Source data
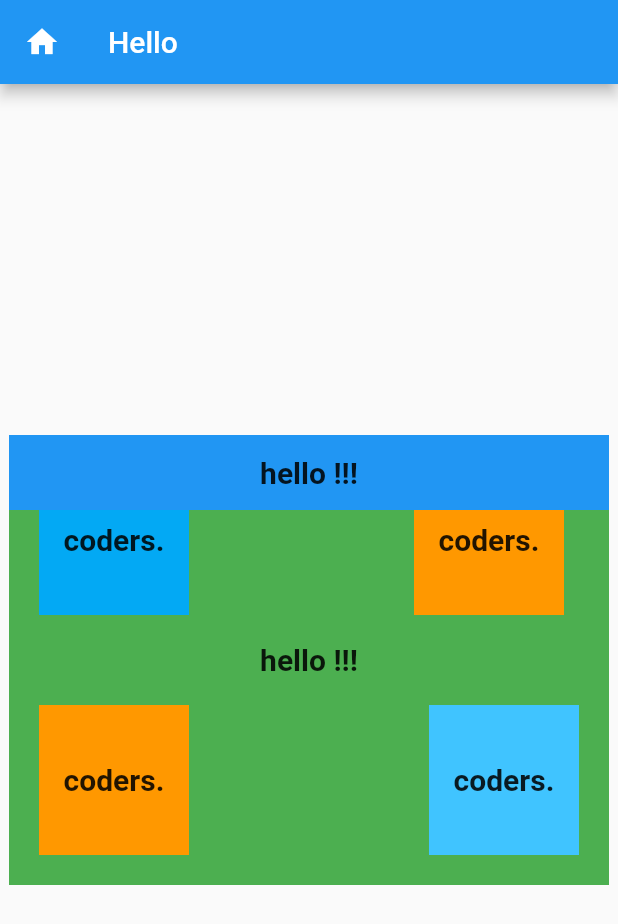
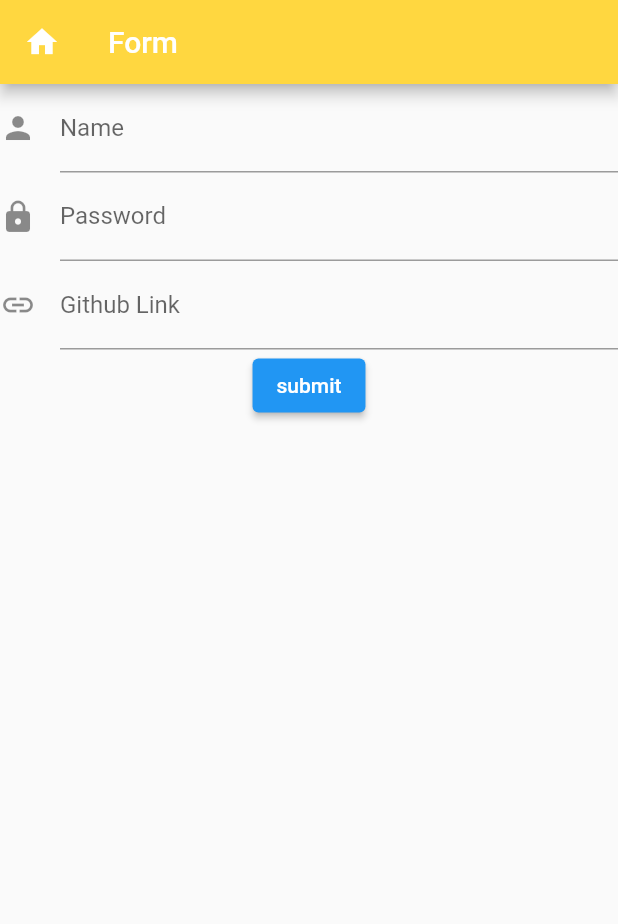
Before and after one commit to Mrinalsharma1/flutter_app, a Flutter app: the screen it shows after launch, on a phone screen of 412 x 824 dp. Shown: the top 924 px of the screen. Run offline on Flutter 3.47's test engine with Material 2 defaults, Android fonts, the phone set to English and light mode, and no system bars.

Commit message:
7das form_validaction

```diff
--- a/lib/main.dart
+++ b/lib/main.dart
@@ -10,121 +10,88 @@ class MyApp extends StatelessWidget {
   Widget build(BuildContext context) {
     return MaterialApp(
       debugShowCheckedModeBanner: false,
-      title: 'my android',
+      title: '11 days',
       home: Scaffold(
         appBar: AppBar(
-          title: Text('Hello '),
           leading: Icon(Icons.home),
+          title: Text('Form'),
+          backgroundColor: Colors.amberAccent,
         ),
-        body: Center(
-          child: Stack(
-            fit: StackFit.passthrough,
-            overflow: Overflow.visible,
-            children: [
-              Container(
-                height: 300,
-                width: 400,
-                color: Colors.green,
-                child: Center(
-                  child: Text(
-                    "hello !!!",
-                    style: TextStyle(
-                      fontSize: 20,
-                      fontWeight: FontWeight.w600,
-                    ),
-                  ),
-                ),
-              ),
-              Positioned(
-                top: 20,
-                right: 30,
-                child: Container(
-                  height: 100,
-                  width: 100,
-                  color: Colors.orange,
-                  child: Center(
-                    child: Text(
-                      "coders.",
-                      style: TextStyle(
-                        fontSize: 20,
-                        fontWeight: FontWeight.w700,
-                      ),
-                    ),
-                  ),
-                ),
-              ),
-              Positioned(
-                top: 20,
-                left: 20,
-                child: Container(
-                  height: 100,
-                  width: 100,
-                  color: Colors.lightBlue,
-                  child: Center(
-                    child: Text(
-                      "coders.",
-                      style: TextStyle(
-                        fontSize: 20,
-                        fontWeight: FontWeight.w700,
-                      ),
-                    ),
-                  ),
-                ),
-              ),
-              Positioned(
-                left: 20,
-                bottom: 20,
-                child: Container(
-                  height: 100,
-                  width: 100,
-                  color: Colors.orange,
-                  child: Center(
-                    child: Text(
-                      "coders.",
-                      style: TextStyle(
-                        fontSize: 20,
-                        fontWeight: FontWeight.w700,
-                      ),
-                    ),
-                  ),
-                ),
-              ),
-              Positioned(
-                bottom: 20,
-                right: 20,
-                child: Container(
-                  height: 100,
-                  width: 100,
-                  color: Colors.lightBlueAccent,
-                  child: Center(
-                    child: Text(
-                      "coders.",
-                      style: TextStyle(
-                        fontSize: 20,
-                        fontWeight: FontWeight.w700,
-                      ),
-                    ),
-                  ),
-                ),
-              ),
-              Container(
-                height: 50,
-                width: 400,
-                color: Colors.blue,
-                child: Center(
-                  child: Text(
-                    "hello !!!",
-                    style: TextStyle(
-                      fontSize: 20,
-                      fontWeight: FontWeight.w600,
-                    ),
-                  ),
-                ),
-              ),
-            ],
-          ),
-        ),
+        // backgroundColor: Colors.lightBlue,
+        body: Forms(),
       ),
     );
   }
 }
+
+class Forms extends StatefulWidget {
+  @override
+  _FormsState createState() => _FormsState();
+}
+
+class _FormsState extends State<Forms> {
+  final Keys = GlobalKey<FormState>();
+  @override
+  Widget build(BuildContext context) {
+    return Form(
+      key: Keys,
+      child: Column(
+        crossAxisAlignment: CrossAxisAlignment.center,
+        children: [
+          TextFormField(
+            decoration: InputDecoration(
+              hintText: "Enter your name",
+              labelText: "Name",
+              icon: Icon(Icons.person),
+            ),
+            validator: (value) {
+              if (value.isEmpty) {
+                return 'Please Fill the Details';
+              }
+              return null;
+            },
+          ),
+          TextFormField(
+            obscureText: true,
+            decoration: InputDecoration(
+              hintText: "Enter your Password",
+              labelText: "Password",
+              icon: Icon(Icons.lock),
+            ),
+            validator: (value) {
+              if (value.isEmpty) {
+                return 'Please Fill the Details';
+              }
+              return null;
+            },
+          ),
+          TextFormField(
+            decoration: InputDecoration(
+              hintText: "Enter your Link",
+              labelText: "Github Link",
+              icon: Icon(Icons.link),
+            ),
+            validator: (value) {
+              if (value.isEmpty) {
+                return 'Please Fill the Details';
+              }
+              return null;
+            },
+          ),
+          Container(
+            child: ElevatedButton(
+              child: Text('submit'),
+              onPressed: () {
+                if (Keys.currentState.validate()) {
+                  Scaffold.of(context).showBottomSheet(
+                    (context) => Text("validate is going on"),
+                  );
+                }
+              },
+            ),
+          )
+        ],
+      ),
+    );
+  }
+}
```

REQUIRED ACTION: Across all the records above, find each line with "class" in it and copy it.

RESPONSE BELOW:
@@ -10,121 +10,88 @@ class MyApp extends StatelessWidget {
+class Forms extends StatefulWidget {
+class _FormsState extends State<Forms> {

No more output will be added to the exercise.